┌─ Supplied material

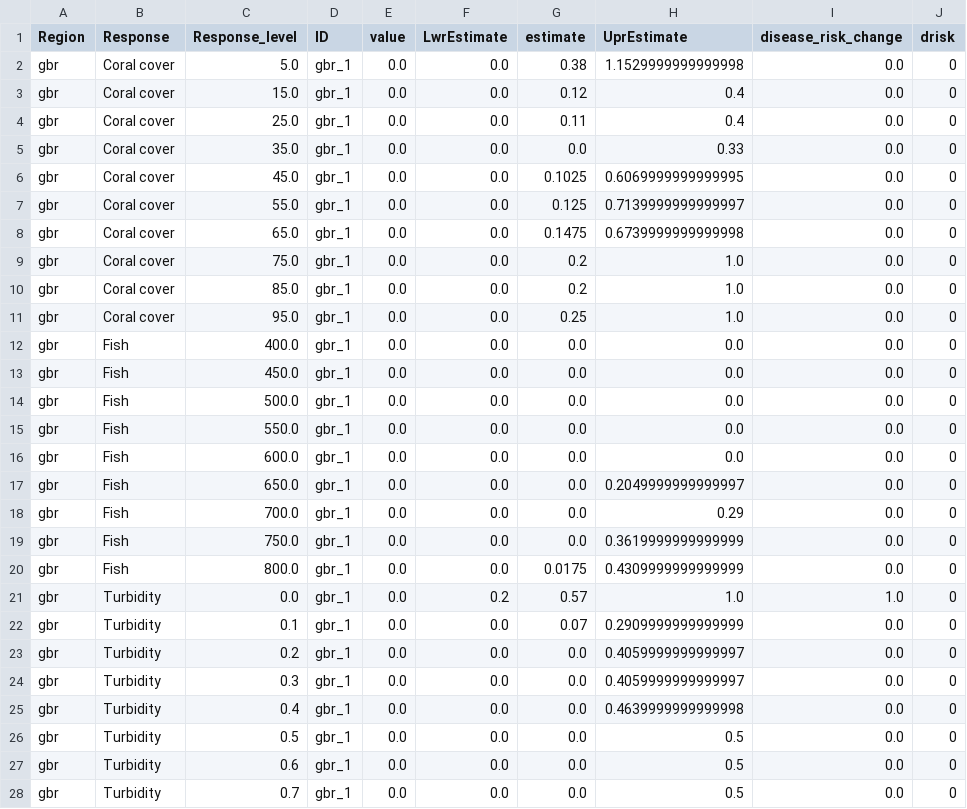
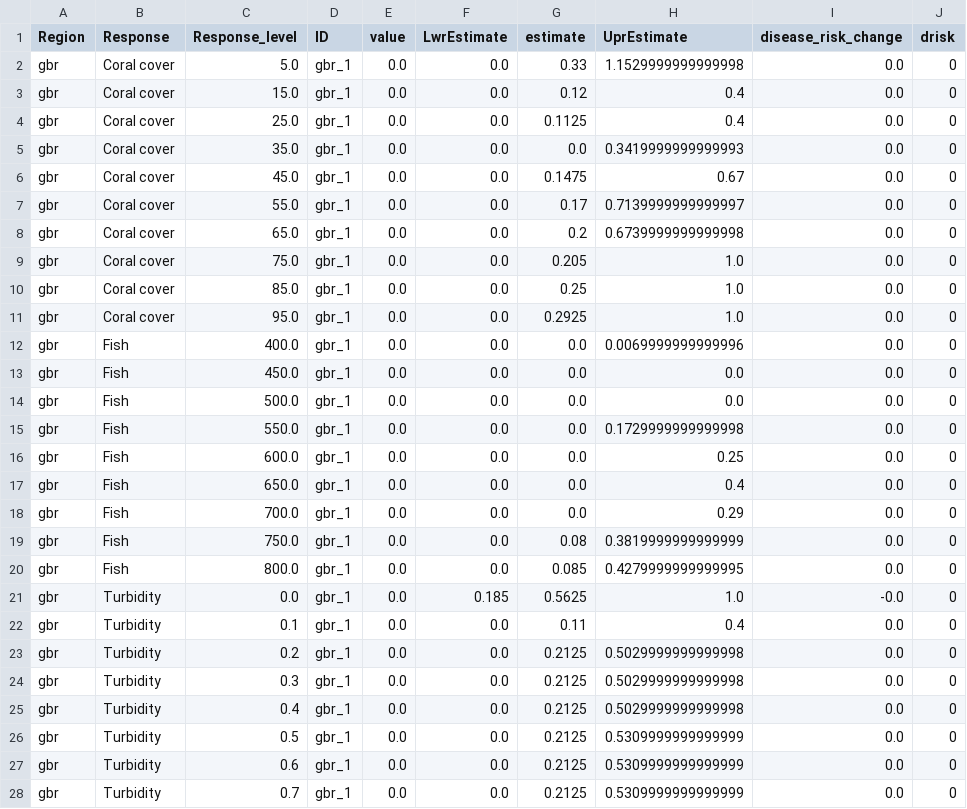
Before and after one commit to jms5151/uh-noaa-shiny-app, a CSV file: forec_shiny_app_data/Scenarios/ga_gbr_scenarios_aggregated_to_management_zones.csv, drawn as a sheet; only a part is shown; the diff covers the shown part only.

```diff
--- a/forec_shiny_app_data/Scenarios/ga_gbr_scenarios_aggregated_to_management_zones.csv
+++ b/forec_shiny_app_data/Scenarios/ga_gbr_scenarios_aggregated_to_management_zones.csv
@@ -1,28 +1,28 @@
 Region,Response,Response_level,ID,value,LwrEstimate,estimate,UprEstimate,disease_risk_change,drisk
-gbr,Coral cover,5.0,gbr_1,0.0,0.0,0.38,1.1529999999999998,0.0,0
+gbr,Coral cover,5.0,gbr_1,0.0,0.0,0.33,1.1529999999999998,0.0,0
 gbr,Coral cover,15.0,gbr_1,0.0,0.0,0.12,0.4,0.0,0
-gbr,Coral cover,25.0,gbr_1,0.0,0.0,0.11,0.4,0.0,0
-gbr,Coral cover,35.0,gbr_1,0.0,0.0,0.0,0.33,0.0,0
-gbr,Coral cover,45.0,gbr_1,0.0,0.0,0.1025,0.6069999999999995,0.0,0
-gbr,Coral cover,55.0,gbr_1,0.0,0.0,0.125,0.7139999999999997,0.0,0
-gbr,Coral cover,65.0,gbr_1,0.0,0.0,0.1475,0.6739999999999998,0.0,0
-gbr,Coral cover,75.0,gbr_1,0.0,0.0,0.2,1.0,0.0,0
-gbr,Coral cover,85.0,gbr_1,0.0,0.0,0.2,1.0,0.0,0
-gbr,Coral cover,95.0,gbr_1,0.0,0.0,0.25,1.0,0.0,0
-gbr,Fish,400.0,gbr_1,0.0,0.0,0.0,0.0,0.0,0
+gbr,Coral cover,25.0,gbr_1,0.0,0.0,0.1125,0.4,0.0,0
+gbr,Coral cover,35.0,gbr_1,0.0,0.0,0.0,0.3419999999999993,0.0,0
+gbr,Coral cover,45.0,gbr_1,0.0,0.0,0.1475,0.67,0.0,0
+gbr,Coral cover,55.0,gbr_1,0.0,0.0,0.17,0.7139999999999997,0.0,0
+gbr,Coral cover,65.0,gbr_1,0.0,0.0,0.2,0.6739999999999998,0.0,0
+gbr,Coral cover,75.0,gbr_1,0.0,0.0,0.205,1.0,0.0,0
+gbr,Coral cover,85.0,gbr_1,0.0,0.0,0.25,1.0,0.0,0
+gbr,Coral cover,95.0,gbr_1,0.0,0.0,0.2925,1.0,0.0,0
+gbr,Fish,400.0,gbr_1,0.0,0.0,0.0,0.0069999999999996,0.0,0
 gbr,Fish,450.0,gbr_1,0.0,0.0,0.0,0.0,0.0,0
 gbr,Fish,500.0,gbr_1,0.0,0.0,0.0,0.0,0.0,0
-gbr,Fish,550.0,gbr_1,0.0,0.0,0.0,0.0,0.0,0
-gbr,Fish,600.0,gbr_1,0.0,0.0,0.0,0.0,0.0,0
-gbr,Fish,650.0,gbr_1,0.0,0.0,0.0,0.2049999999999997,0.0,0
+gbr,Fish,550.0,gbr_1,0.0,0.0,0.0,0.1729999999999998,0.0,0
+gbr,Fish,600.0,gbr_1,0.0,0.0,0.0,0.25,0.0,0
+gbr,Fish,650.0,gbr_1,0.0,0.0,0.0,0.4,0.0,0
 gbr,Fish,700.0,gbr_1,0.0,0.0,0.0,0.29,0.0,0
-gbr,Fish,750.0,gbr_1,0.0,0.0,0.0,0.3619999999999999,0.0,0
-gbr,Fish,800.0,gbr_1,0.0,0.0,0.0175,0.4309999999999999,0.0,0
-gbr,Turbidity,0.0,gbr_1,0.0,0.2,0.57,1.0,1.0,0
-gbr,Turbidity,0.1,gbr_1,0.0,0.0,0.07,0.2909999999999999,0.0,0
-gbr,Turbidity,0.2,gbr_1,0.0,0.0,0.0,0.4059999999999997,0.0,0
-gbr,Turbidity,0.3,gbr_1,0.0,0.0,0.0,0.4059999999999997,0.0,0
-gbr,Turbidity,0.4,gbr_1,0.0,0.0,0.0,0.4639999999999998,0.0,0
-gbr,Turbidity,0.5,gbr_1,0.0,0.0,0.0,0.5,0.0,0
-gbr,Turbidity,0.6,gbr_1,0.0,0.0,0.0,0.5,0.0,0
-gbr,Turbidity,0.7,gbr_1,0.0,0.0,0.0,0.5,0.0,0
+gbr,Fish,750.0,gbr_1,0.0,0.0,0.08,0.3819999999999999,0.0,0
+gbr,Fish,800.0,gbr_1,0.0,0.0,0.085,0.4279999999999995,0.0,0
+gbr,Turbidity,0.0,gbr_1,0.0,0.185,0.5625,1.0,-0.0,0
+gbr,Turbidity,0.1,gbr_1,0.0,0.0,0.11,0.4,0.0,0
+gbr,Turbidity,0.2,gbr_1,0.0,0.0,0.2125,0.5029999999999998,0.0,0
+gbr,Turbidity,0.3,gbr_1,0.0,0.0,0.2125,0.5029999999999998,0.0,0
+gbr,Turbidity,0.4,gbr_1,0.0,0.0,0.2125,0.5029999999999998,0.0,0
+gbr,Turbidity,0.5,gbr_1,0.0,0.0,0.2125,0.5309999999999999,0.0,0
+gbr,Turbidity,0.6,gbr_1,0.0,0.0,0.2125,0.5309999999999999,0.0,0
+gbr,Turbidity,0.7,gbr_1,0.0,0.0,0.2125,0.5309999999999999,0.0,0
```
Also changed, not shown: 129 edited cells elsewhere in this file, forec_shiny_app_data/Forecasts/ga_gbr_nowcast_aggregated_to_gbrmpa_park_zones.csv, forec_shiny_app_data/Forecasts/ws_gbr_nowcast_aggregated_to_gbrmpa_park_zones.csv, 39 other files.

└─

• Problem to solve:
Return all entries preceding this task exactly as they stand, leaving any picture out.

• Reply to the exercise:
Before and after one commit to jms5151/uh-noaa-shiny-app, a CSV file: forec_shiny_app_data/Scenarios/ga_gbr_scenarios_aggregated_to_management_zones.csv, drawn as a sheet; only a part is shown; the diff covers the shown part only.

```diff
--- a/forec_shiny_app_data/Scenarios/ga_gbr_scenarios_aggregated_to_management_zones.csv
+++ b/forec_shiny_app_data/Scenarios/ga_gbr_scenarios_aggregated_to_management_zones.csv
@@ -1,28 +1,28 @@
 Region,Response,Response_level,ID,value,LwrEstimate,estimate,UprEstimate,disease_risk_change,drisk
-gbr,Coral cover,5.0,gbr_1,0.0,0.0,0.38,1.1529999999999998,0.0,0
+gbr,Coral cover,5.0,gbr_1,0.0,0.0,0.33,1.1529999999999998,0.0,0
 gbr,Coral cover,15.0,gbr_1,0.0,0.0,0.12,0.4,0.0,0
-gbr,Coral cover,25.0,gbr_1,0.0,0.0,0.11,0.4,0.0,0
-gbr,Coral cover,35.0,gbr_1,0.0,0.0,0.0,0.33,0.0,0
-gbr,Coral cover,45.0,gbr_1,0.0,0.0,0.1025,0.6069999999999995,0.0,0
-gbr,Coral cover,55.0,gbr_1,0.0,0.0,0.125,0.7139999999999997,0.0,0
-gbr,Coral cover,65.0,gbr_1,0.0,0.0,0.1475,0.6739999999999998,0.0,0
-gbr,Coral cover,75.0,gbr_1,0.0,0.0,0.2,1.0,0.0,0
-gbr,Coral cover,85.0,gbr_1,0.0,0.0,0.2,1.0,0.0,0
-gbr,Coral cover,95.0,gbr_1,0.0,0.0,0.25,1.0,0.0,0
-gbr,Fish,400.0,gbr_1,0.0,0.0,0.0,0.0,0.0,0
+gbr,Coral cover,25.0,gbr_1,0.0,0.0,0.1125,0.4,0.0,0
+gbr,Coral cover,35.0,gbr_1,0.0,0.0,0.0,0.3419999999999993,0.0,0
+gbr,Coral cover,45.0,gbr_1,0.0,0.0,0.1475,0.67,0.0,0
+gbr,Coral cover,55.0,gbr_1,0.0,0.0,0.17,0.7139999999999997,0.0,0
+gbr,Coral cover,65.0,gbr_1,0.0,0.0,0.2,0.6739999999999998,0.0,0
+gbr,Coral cover,75.0,gbr_1,0.0,0.0,0.205,1.0,0.0,0
+gbr,Coral cover,85.0,gbr_1,0.0,0.0,0.25,1.0,0.0,0
+gbr,Coral cover,95.0,gbr_1,0.0,0.0,0.2925,1.0,0.0,0
+gbr,Fish,400.0,gbr_1,0.0,0.0,0.0,0.0069999999999996,0.0,0
 gbr,Fish,450.0,gbr_1,0.0,0.0,0.0,0.0,0.0,0
 gbr,Fish,500.0,gbr_1,0.0,0.0,0.0,0.0,0.0,0
-gbr,Fish,550.0,gbr_1,0.0,0.0,0.0,0.0,0.0,0
-gbr,Fish,600.0,gbr_1,0.0,0.0,0.0,0.0,0.0,0
-gbr,Fish,650.0,gbr_1,0.0,0.0,0.0,0.2049999999999997,0.0,0
+gbr,Fish,550.0,gbr_1,0.0,0.0,0.0,0.1729999999999998,0.0,0
+gbr,Fish,600.0,gbr_1,0.0,0.0,0.0,0.25,0.0,0
+gbr,Fish,650.0,gbr_1,0.0,0.0,0.0,0.4,0.0,0
 gbr,Fish,700.0,gbr_1,0.0,0.0,0.0,0.29,0.0,0
-gbr,Fish,750.0,gbr_1,0.0,0.0,0.0,0.3619999999999999,0.0,0
-gbr,Fish,800.0,gbr_1,0.0,0.0,0.0175,0.4309999999999999,0.0,0
-gbr,Turbidity,0.0,gbr_1,0.0,0.2,0.57,1.0,1.0,0
-gbr,Turbidity,0.1,gbr_1,0.0,0.0,0.07,0.2909999999999999,0.0,0
-gbr,Turbidity,0.2,gbr_1,0.0,0.0,0.0,0.4059999999999997,0.0,0
-gbr,Turbidity,0.3,gbr_1,0.0,0.0,0.0,0.4059999999999997,0.0,0
-gbr,Turbidity,0.4,gbr_1,0.0,0.0,0.0,0.4639999999999998,0.0,0
-gbr,Turbidity,0.5,gbr_1,0.0,0.0,0.0,0.5,0.0,0
-gbr,Turbidity,0.6,gbr_1,0.0,0.0,0.0,0.5,0.0,0
-gbr,Turbidity,0.7,gbr_1,0.0,0.0,0.0,0.5,0.0,0
+gbr,Fish,750.0,gbr_1,0.0,0.0,0.08,0.3819999999999999,0.0,0
+gbr,Fish,800.0,gbr_1,0.0,0.0,0.085,0.4279999999999995,0.0,0
+gbr,Turbidity,0.0,gbr_1,0.0,0.185,0.5625,1.0,-0.0,0
+gbr,Turbidity,0.1,gbr_1,0.0,0.0,0.11,0.4,0.0,0
+gbr,Turbidity,0.2,gbr_1,0.0,0.0,0.2125,0.5029999999999998,0.0,0
+gbr,Turbidity,0.3,gbr_1,0.0,0.0,0.2125,0.5029999999999998,0.0,0
+gbr,Turbidity,0.4,gbr_1,0.0,0.0,0.2125,0.5029999999999998,0.0,0
+gbr,Turbidity,0.5,gbr_1,0.0,0.0,0.2125,0.5309999999999999,0.0,0
+gbr,Turbidity,0.6,gbr_1,0.0,0.0,0.2125,0.5309999999999999,0.0,0
+gbr,Turbidity,0.7,gbr_1,0.0,0.0,0.2125,0.5309999999999999,0.0,0
```
Also changed, not shown: 129 edited cells elsewhere in this file, forec_shiny_app_data/Forecasts/ga_gbr_nowcast_aggregated_to_gbrmpa_park_zones.csv, forec_shiny_app_data/Forecasts/ws_gbr_nowcast_aggregated_to_gbrmpa_park_zones.csv, 39 other files.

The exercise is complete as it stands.